Since 2006, PFR has supported several leadership institutes for behavioral health care professionals. With the passage of the Affordable Care Act, preventive care has received heightened prominence. There is now an increased emphasis on substance use prevention and mental health promotion in the nation's health care delivery system. In light of the evolving U.S. healthcare environment, PFR—in collaboration with the Community Anti-Drug Coalitions of America (CADCA) and the Graduate School USA—piloted SAMHSA's first School for Prevention Leadership (SPL) designed specifically for substance use prevention professionals. This pilot integrated general leadership skill-building exercises for professionals with specific knowledge relevant to the prevention field. The SPL assisted community- and State-level prevention professionals in developing a set of leadership skills and a knowledge base to effectively navigate the anticipated changes brought about by health care reform.
A summary report (21pp, PDF, 915KB) prepared by PFR provides a snapshot of the SPL and includes a synopsis of the School's objectives and structure, participants' feedback, and lessons learned.
PFR also developed State health care reform informational sheets (104pp, ZIP, 16MB) for the SPL, which were distributed during an SPL in-person training session.
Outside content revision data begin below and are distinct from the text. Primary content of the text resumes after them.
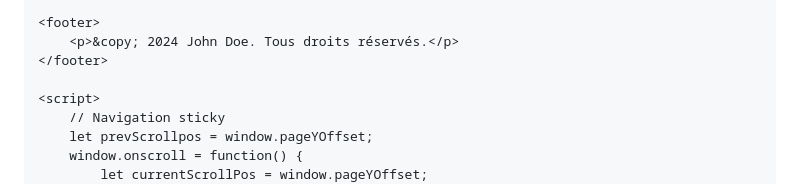
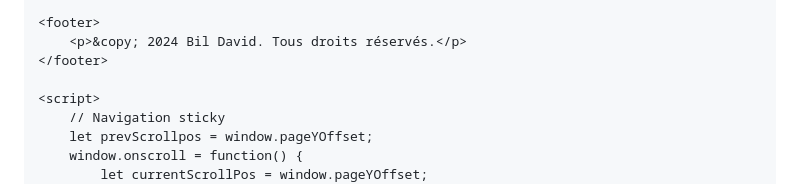
Before and after one commit to Seb42k/Seb42k.github.io, a Markdown page: README.md, the part around the change. Rendered like a GitHub page.

```diff
--- a/README.md
+++ b/README.md
@@ -232,7 +232,7 @@
     </section>
 
     <footer>
-        <p>&copy; 2024 John Doe. Tous droits réservés.</p>
+        <p>&copy; 2024 Bil David. Tous droits réservés.</p>
     </footer>
 
     <script>
```
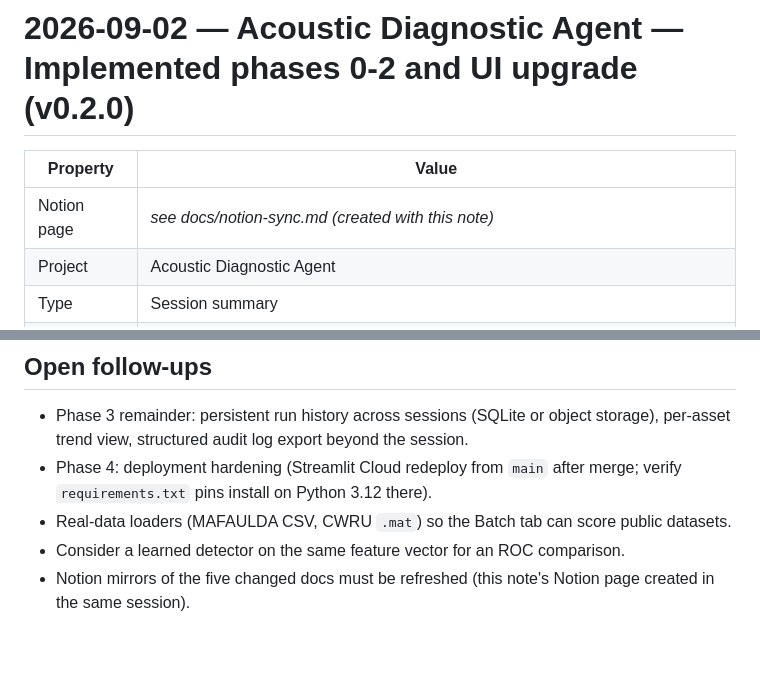
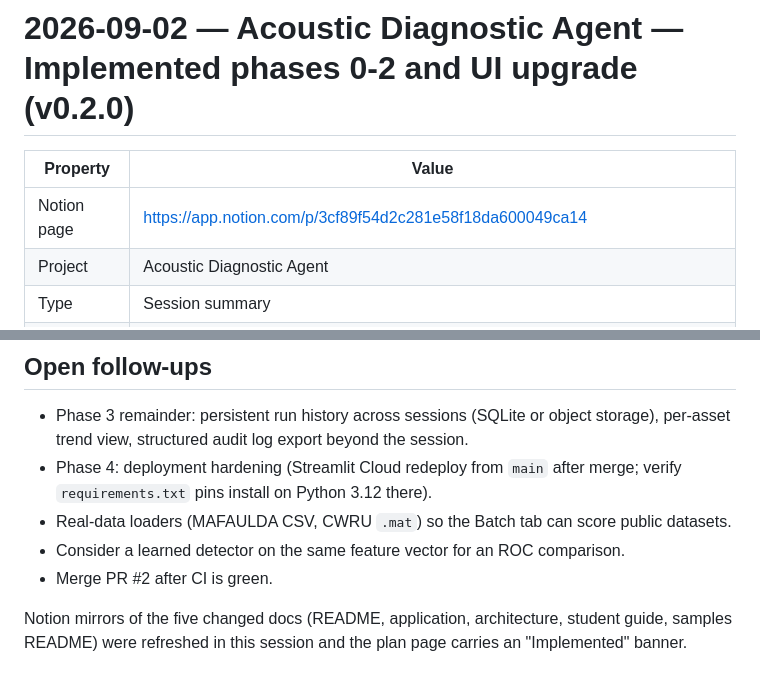
Before and after one commit to lalitsonawane/acoustic-diagnostic-agent-mvp, a Markdown page: docs/notes/2026-09-02-implemented-phases-0-2-and-ui-upgrade.md, 2 parts joined by grey strips. Drawn GitHub-style; blank space fills up the shorter version.

```diff
--- a/docs/notes/2026-09-02-implemented-phases-0-2-and-ui-upgrade.md
+++ b/docs/notes/2026-09-02-implemented-phases-0-2-and-ui-upgrade.md
@@ -2,7 +2,7 @@
 
 | Property | Value |
 | --- | --- |
-| Notion page | _see docs/notion-sync.md (created with this note)_ |
+| Notion page | https://app.notion.com/p/3cf89f54d2c281e58f18da600049ca14 |
 | Project | Acoustic Diagnostic Agent |
 | Type | Session summary |
 | Status | Active |
@@ -68,5 +68,7 @@ confidence, 16 kHz is *unconfirmed*, silence is *INVALID*).
   `requirements.txt` pins install on Python 3.12 there).
 - Real-data loaders (MAFAULDA CSV, CWRU `.mat`) so the Batch tab can score public datasets.
 - Consider a learned detector on the same feature vector for an ROC comparison.
-- Notion mirrors of the five changed docs must be refreshed (this note's Notion page created
-  in the same session).
+- Merge PR #2 after CI is green.
+
+Notion mirrors of the five changed docs (README, application, architecture, student guide,
+samples README) were refreshed in this session and the plan page carries an "Implemented" banner.
```
Also changed, not shown: docs/notes/2026-09-02-professionalization-and-experiment-readiness-plan.md (+5 -0 lines), docs/notion-sync.md (+1 -1 lines).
These sheets--one for each state, the District of Columbia, and Puerto Rico--serve as a quick and easy reference for:
- State data such as health spending or percentage of uninsured residents;
- The status of efforts to create a health insurance exchange;
- Health insurance enrollment services offered in the State; and
- Other enrollment opportunities offered by the State, such as Medicaid, the Children's Health Insurance Program (CHIP), or other miscellaneous assistance.
In 2012, PFR supported activities to strengthen leadership among recovery community organizations (RCOs). Leaders of RCOs not only must fulfill the traditional roles of a recovery community leader, but also must confront issues that require attention to participate in the current health care environment, such as obtaining certification and/or accreditation for the peer services they deliver, collecting quality measures and outcomes, utilizing technology, and collaborating with a variety of new entities.
On June 13 and 14, 2012, PFR held a Recovery Community Leadership Symposium in Providence, Rhode Island to create a forum in which leadership strengths and needs for RCOs could be addressed. The objectives of the symposium were 1) to explore the issues and challenges experienced by recovery community leaders in balancing self-care with their leadership roles and responsibilities, and 2) to develop strategies and tips for addressing these challenges. PFR prepared a summary report (22pp, PDF, 1.1MB) of the two-day meeting to contribute to a greater understanding of these issues so that strategies, tools and resources can be developed to support capacity-building among current and emerging RCO leaders.
Visit the Archive section of the PFR Resources page for documents about leadership and leadership development.